S-400 to Seoul? How South Korea Indirectly Acquires Cutting Edge Russian Air Defences
S-400 to Seoul? How South Korea Indirectly Acquires Cutting Edge Russian Air Defences by Military Watch for Check Point Asia
Politically precluded from buying Russian outright Seoul instead enlists Russian help in developing nominally domestic anti-aircraft weapons
Check Point Asia’s note: Article argues that South Koreans want Russian anti-aircraft technology because they recognize it is better.

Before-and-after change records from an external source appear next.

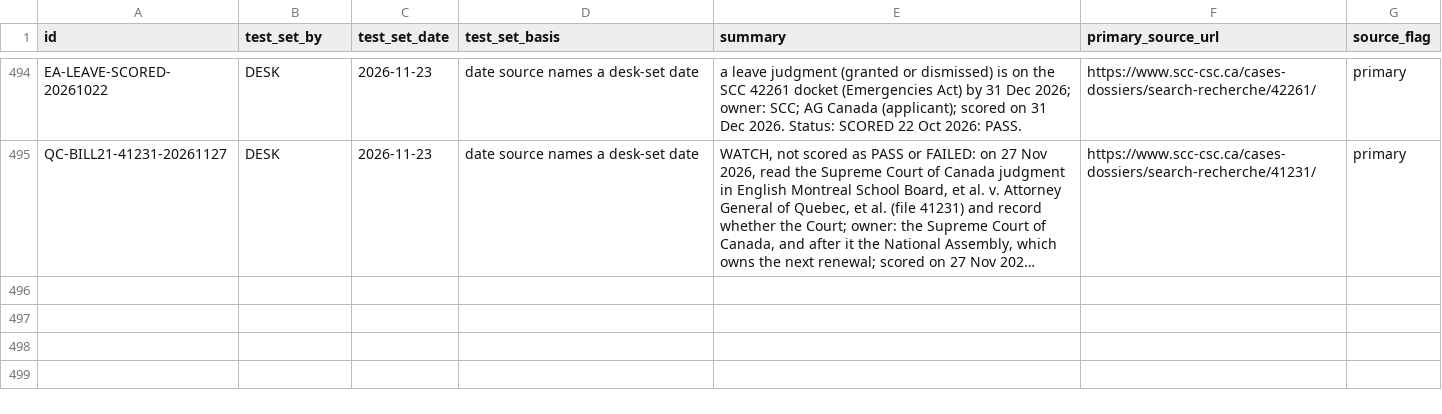
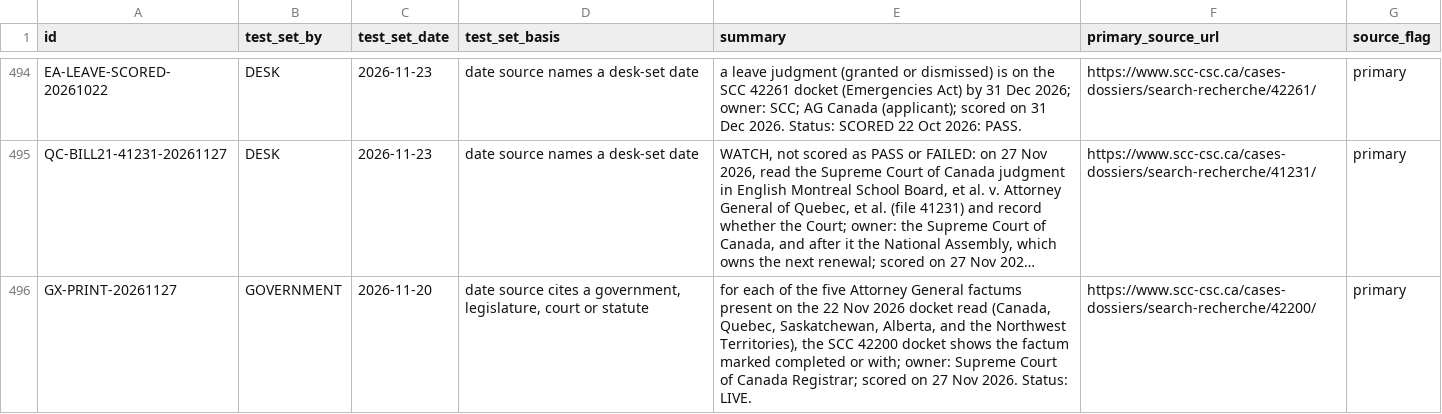
Before and after one commit to Citizenheldrecord/register, a CSV file: data/row-annotations.csv, drawn as a sheet; only a part is shown, gaps mark what is left out; long unchanged cells end in …; the diff names each change by its address in the sheet, - before the commit and + after, or states it on an @@ line.

```diff
--- a/data/row-annotations.csv
+++ b/data/row-annotations.csv
+row 496: GX-PRINT-20261127 | GOVERNMENT | 2026-11-20 | date source cites a government, legislature, court or statute | for each of the five Attorney General factums present on the 22 Nov 2026 docket read (Canada, Quebec, Saskatchewan, Alberta, and the Northwest Territories), the SCC 42200 docket shows the factum marked completed or with; owner: Supreme Court of Canada Registrar; scored on 27 Nov 2026. Status: LIVE. | https://www.scc-csc.ca/cases-dossiers/search-recherche/42200/ | primary
```
Also changed, not shown: data/display-groups.csv, data/display-notes.csv, 26 other files.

Another possibility is that they enlist the help of Russians because Americans are traditionally extremely loathe to engage in technology transfers even to their clients. (The reason Turks soured on the Patriots.)

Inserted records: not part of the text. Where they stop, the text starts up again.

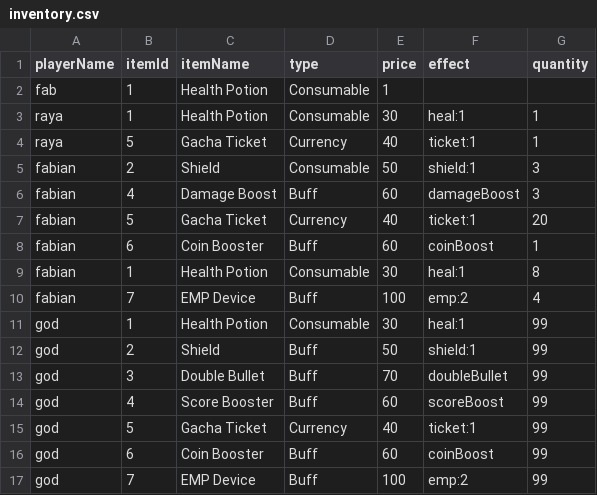
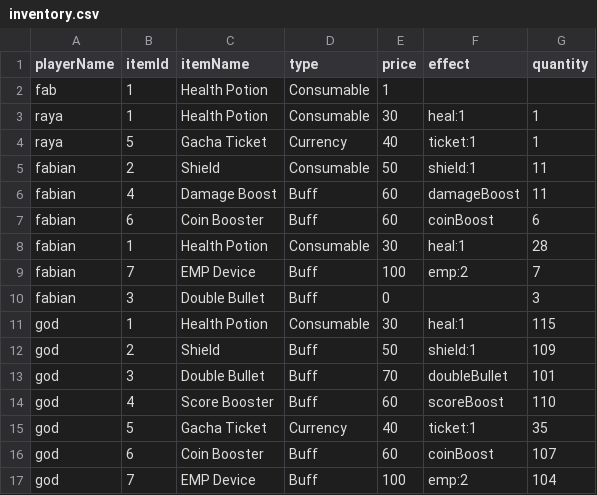
Before and after one commit to hanifnaundraa-lang/UAS-ALGORITMA-PEMROGRAMAN, a CSV file: data/inventory.csv, drawn as a sheet.

```diff
--- a/data/inventory.csv
+++ b/data/inventory.csv
@@ -4,14 +4,14 @@ raya,1,Health Potion,Consumable,30,heal:1,1
 raya,5,Gacha Ticket,Currency,40,ticket:1,1
-fabian,2,Shield,Consumable,50,shield:1,3
-fabian,4,Damage Boost,Buff,60,damageBoost,3
-fabian,5,Gacha Ticket,Currency,40,ticket:1,20
-fabian,6,Coin Booster,Buff,60,coinBoost,1
-fabian,1,Health Potion,Consumable,30,heal:1,8
-fabian,7,EMP Device,Buff,100,emp:2,4
-god,1,Health Potion,Consumable,30,heal:1,99
-god,2,Shield,Buff,50,shield:1,99
-god,3,Double Bullet,Buff,70,doubleBullet,99
-god,4,Score Booster,Buff,60,scoreBoost,99
-god,5,Gacha Ticket,Currency,40,ticket:1,99
-god,6,Coin Booster,Buff,60,coinBoost,99
-god,7,EMP Device,Buff,100,emp:2,99
+fabian,2,Shield,Consumable,50,shield:1,11
+fabian,4,Damage Boost,Buff,60,damageBoost,11
+fabian,6,Coin Booster,Buff,60,coinBoost,6
+fabian,1,Health Potion,Consumable,30,heal:1,28
+fabian,7,EMP Device,Buff,100,emp:2,7
+fabian,3,Double Bullet,Buff,0,,3
+god,1,Health Potion,Consumable,30,heal:1,115
+god,2,Shield,Buff,50,shield:1,109
+god,3,Double Bullet,Buff,70,doubleBullet,101
+god,4,Score Booster,Buff,60,scoreBoost,110
+god,5,Gacha Ticket,Currency,40,ticket:1,35
+god,6,Coin Booster,Buff,60,coinBoost,107
+god,7,EMP Device,Buff,100,emp:2,104
```
Also changed, not shown: data/shop_history.csv, data/shop_items.csv, 12 other files.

A number of longstanding Western military clients have recently taken steps to acquire Russian made surface to air missile systems to provide an effective air defence capability.
This has come as a result of the severe shortcomings of Western made air defence systems such as the Patriot missile battery, as demonstrated by its repeated combat failures when deployed in the Middle East by Israel, Saudi Arabia and the United States.
The latest of these has been South Korea, which has long shown a strong and longstanding interest in Russian made aircraft and air defence systems but has been unable to acquire them due to pressure from Washington.
Following the end of the Cold War state of the art Soviet arms, from the Su-27 air superiority fighters to the T-90 battle tanks and even the hulks of Soviet aircraft carriers, became widely available for export to almost any state regardless of its geopolitical affiliation.
South Korea showed interest in acquiring the S-300 air defence battery from Russia in the 1990s, which would not only provide it with a more capable long range anti aircraft system than any fielded by North Korea but would also provide an unparalleled security guarantee against missile attacks from the north.
As a result members of the U.S. Congress in 1997 voiced deep concerns over the possible sale of the S-300 systems to South Korea, purporting that Seoul should as a U.S. ally instead purchase the American made Patriot system. They noted in particular that the acquisition of the Patriot would ensure interoperability with assets assigned to U.S. Forces deployed to Korea.